WHAT THE TASK REQUIRES: Go through the data below and copy it exactly, skipping every picture.

Records contained in a dataset:

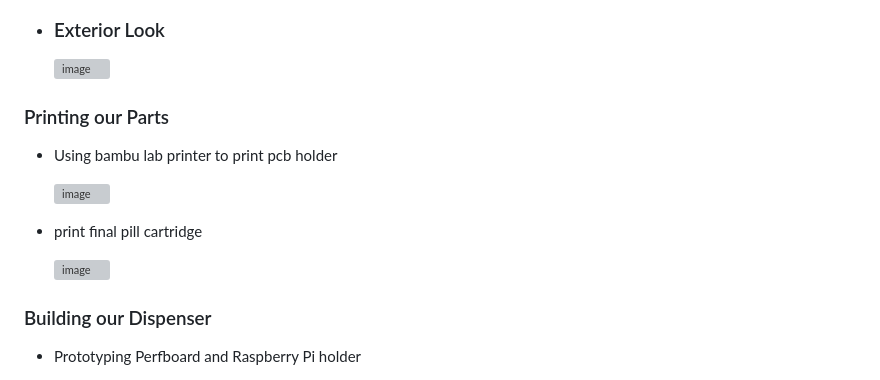
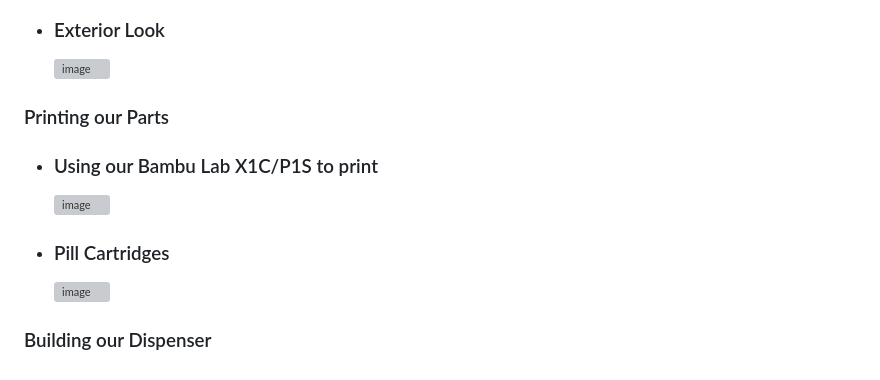
Before and after one commit to caizhitan/eNutri_Project, a Markdown page: README.md, the part around the change printed below. Drawn GitHub-style; grey boxes are pictures that could not be loaded.

```diff
--- a/README.md
+++ b/README.md
@@ -53,11 +53,11 @@ The dispenser was designed using Sharp3D and Fusion 360. It features:
   <img width="800" alt="image" src="https://github.com/caizhitan/eNutri_Project/assets/150103035/14b00aaa-1f8b-43c1-bac6-93f1363e8010">
 
 
+### Printing our Parts
 
-### Printing our Parts
-- Using bambu lab printer to print pcb holder
+- ### Using our Bambu Lab X1C/P1S to print
 
   <img width="300" alt="image" src="https://github.com/caizhitan/eNutri_Dispenser/assets/165815210/801884a0-3439-489f-a56a-3c13f6fbbc61">
 
-- print final pill cartridge
+- ### Pill Cartridges
 
@@ -65,4 +65,3 @@ The dispenser was designed using Sharp3D and Fusion 360. It features:
 
 ### Building our Dispenser
-- Prototyping Perfboard and Raspberry Pi holder
 
```
Also changed, not shown: other parts of README.md (+20 -7 lines).
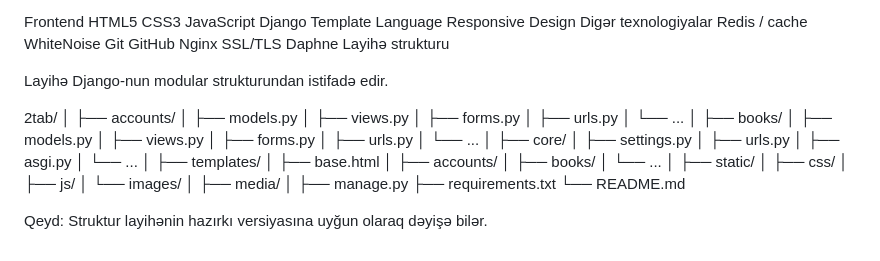
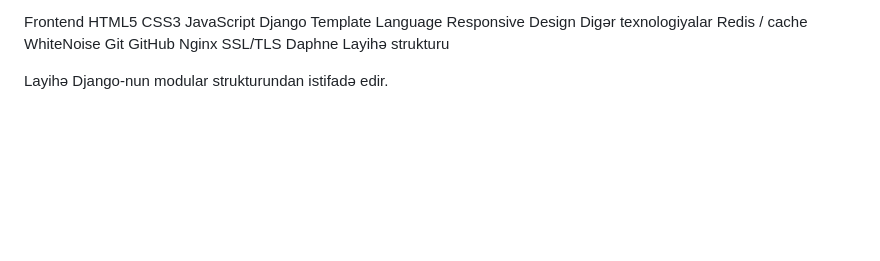
Before and after one commit to ResulMemmedzade/2tab, a Markdown page: README.md, the part around the change. Rendered like a GitHub page; blank space fills up the shorter version.

Commit message:
Remove project structure section from README
Removed project structure details from README.

```diff
--- a/README.md
+++ b/README.md
@@ -126,44 +126,3 @@ Daphne
 Layihə strukturu
 
 Layihə Django-nun modular strukturundan istifadə edir.
-
-2tab/
-│
-├── accounts/
-│   ├── models.py
-│   ├── views.py
-│   ├── forms.py
-│   ├── urls.py
-│   └── ...
-│
-├── books/
-│   ├── models.py
-│   ├── views.py
-│   ├── forms.py
-│   ├── urls.py
-│   └── ...
-│
-├── core/
-│   ├── settings.py
-│   ├── urls.py
-│   ├── asgi.py
-│   └── ...
-│
-├── templates/
-│   ├── base.html
-│   ├── accounts/
-│   ├── books/
-│   └── ...
-│
-├── static/
-│   ├── css/
-│   ├── js/
-│   └── images/
-│
-├── media/
-│
-├── manage.py
-├── requirements.txt
-└── README.md
-
-Qeyd: Struktur layihənin hazırkı versiyasına uyğun olaraq dəyişə bilər.
```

OUTPUT FOR THIS TASK:
Before and after one commit to caizhitan/eNutri_Project, a Markdown page: README.md, the part around the change printed below. Drawn GitHub-style; grey boxes are pictures that could not be loaded.

```diff
--- a/README.md
+++ b/README.md
@@ -53,11 +53,11 @@ The dispenser was designed using Sharp3D and Fusion 360. It features:
   <img width="800" alt="image" src="https://github.com/caizhitan/eNutri_Project/assets/150103035/14b00aaa-1f8b-43c1-bac6-93f1363e8010">
 
 
+### Printing our Parts
 
-### Printing our Parts
-- Using bambu lab printer to print pcb holder
+- ### Using our Bambu Lab X1C/P1S to print
 
   <img width="300" alt="image" src="https://github.com/caizhitan/eNutri_Dispenser/assets/165815210/801884a0-3439-489f-a56a-3c13f6fbbc61">
 
-- print final pill cartridge
+- ### Pill Cartridges
 
@@ -65,4 +65,3 @@ The dispenser was designed using Sharp3D and Fusion 360. It features:
 
 ### Building our Dispenser
-- Prototyping Perfboard and Raspberry Pi holder
 
```
Also changed, not shown: other parts of README.md (+20 -7 lines).
Before and after one commit to ResulMemmedzade/2tab, a Markdown page: README.md, the part around the change. Rendered like a GitHub page; blank space fills up the shorter version.

Commit message:
Remove project structure section from README
Removed project structure details from README.

```diff
--- a/README.md
+++ b/README.md
@@ -126,44 +126,3 @@ Daphne
 Layihə strukturu
 
 Layihə Django-nun modular strukturundan istifadə edir.
-
-2tab/
-│
-├── accounts/
-│   ├── models.py
-│   ├── views.py
-│   ├── forms.py
-│   ├── urls.py
-│   └── ...
-│
-├── books/
-│   ├── models.py
-│   ├── views.py
-│   ├── forms.py
-│   ├── urls.py
-│   └── ...
-│
-├── core/
-│   ├── settings.py
-│   ├── urls.py
-│   ├── asgi.py
-│   └── ...
-│
-├── templates/
-│   ├── base.html
-│   ├── accounts/
-│   ├── books/
-│   └── ...
-│
-├── static/
-│   ├── css/
-│   ├── js/
-│   └── images/
-│
-├── media/
-│
-├── manage.py
-├── requirements.txt
-└── README.md
-
-Qeyd: Struktur layihənin hazırkı versiyasına uyğun olaraq dəyişə bilər.
```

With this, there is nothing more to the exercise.